In New York, Eric was shown the electronic case management system used by the New York Police Department to identify and target action against gangs. He also met with a team of officers who monitor social networking sites to track the activities of gang members, many of whom will post pictures of themselves with weapons, guns or drugs and openly boast about their exploits. The information gathered in this surveillance enables the NYPD to frustrate the criminal activities of the most violent offenders.
The Chicago Police Department is also using technology to provide a fast time response to gang-related incidents. Eric toured their state-of-the-art control room, staffed by police officers who know the city and have worked directly with the gangs. Their in-depth knowledge of the streets helps them find gang members faster and reduce crime rates.
In Boston, one innovative scheme uses faith-based volunteers instead of law enforcement to deliver mentoring, support and training to young people involved in gangs. And in Los Angeles, the Sheriff’s Department and the FBI give up their personal free time to mentor and support young people in challenging communities in an effort to divert them away from entering generational gang culture.

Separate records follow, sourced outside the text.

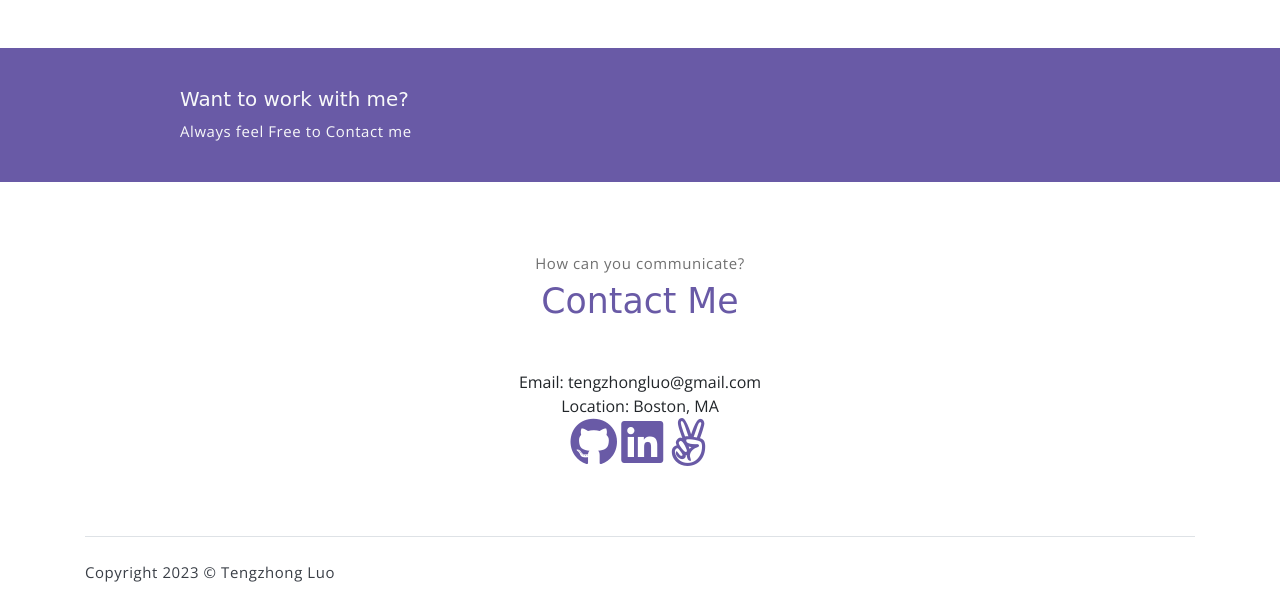
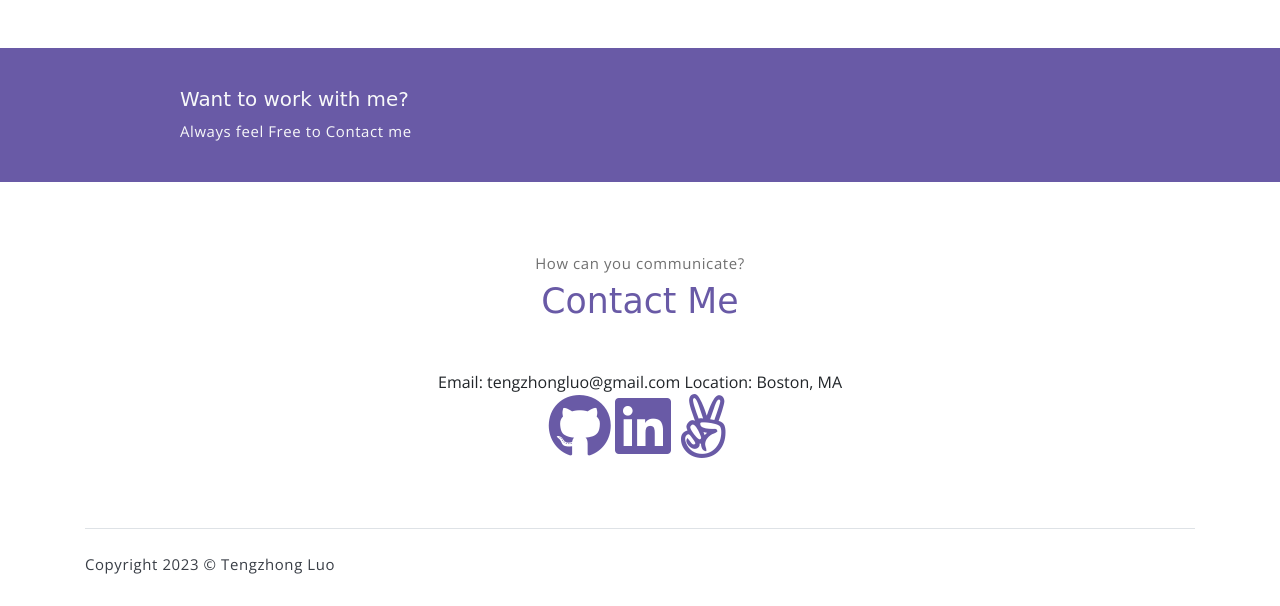
Before and after one commit to tenginro/tenginro.github.io, a website: page index.html in a window 1280 px wide. Shown: the part 2978-3584 px from the top of the page. Drawn offline with nearby package versions, Linux system fonts and the light colour scheme; a web font is replaced by a local one.

Commit message:
updating css in contact section

```diff
--- a/index.html
+++ b/index.html
@@ -301,18 +301,18 @@
         <div class="container text-center">
             <p class="section-subtitle">How can you communicate?</p>
             <h6 class="section-title mb-5">Contact Me</h6>
-            <div>Email: tengzhongluo@gmail.com</div>
-            <div>Location: Boston, MA</div>
-            <div class="social-links">
+            <h7>Email: tengzhongluo@gmail.com</h7>
+            <h7>Location: Boston, MA</h7>
+            <div class="social-links" id="socials">
                 <a href="https://github.com/tenginro"
                 target="_blank"
-                rel="noreferrer noopener" class="link"><i class="fa-brands fa-github fa-3x"></i></a>
+                rel="noreferrer noopener" class="link"><i class="fa-brands fa-github fa-4x"></i></a>
                 <a href="https://www.linkedin.com/in/luotengzhong/"
                 target="_blank"
-                rel="noreferrer noopener" class="link"><i class="fa-brands fa-linkedin fa-3x"></i></a>
+                rel="noreferrer noopener" class="link"><i class="fa-brands fa-linkedin fa-4x"></i></a>
                 <a href="https://wellfound.com/u/tengzhong-luo"
                 target="_blank"
-                rel="noreferrer noopener" class="link"><i class="fa-brands fa-angellist fa-3x"></i></a>
+                rel="noreferrer noopener" class="link"><i class="fa-brands fa-angellist fa-4x"></i></a>
             </div>
         </div><!-- end of container -->
     </section><!-- end of contact section -->
```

As a result of his visit to the States, Eric feels strongly that London needs an enhanced multi-agency approach from everyone in the Criminal Justice Partnership to focus on providing non-traditional interventions like mediation to minimise the escalation of gang violence.
“It may be more effective and efficient to target specific patterns of violent behaviour with mediation and a stronger focus on support, rather than simply using gang membership alone as the criteria for preventative and enforcement attention,” he says.
Eric will be incorporating his findings into his doctoral thesis, as well as sharing them at conferences in 2015.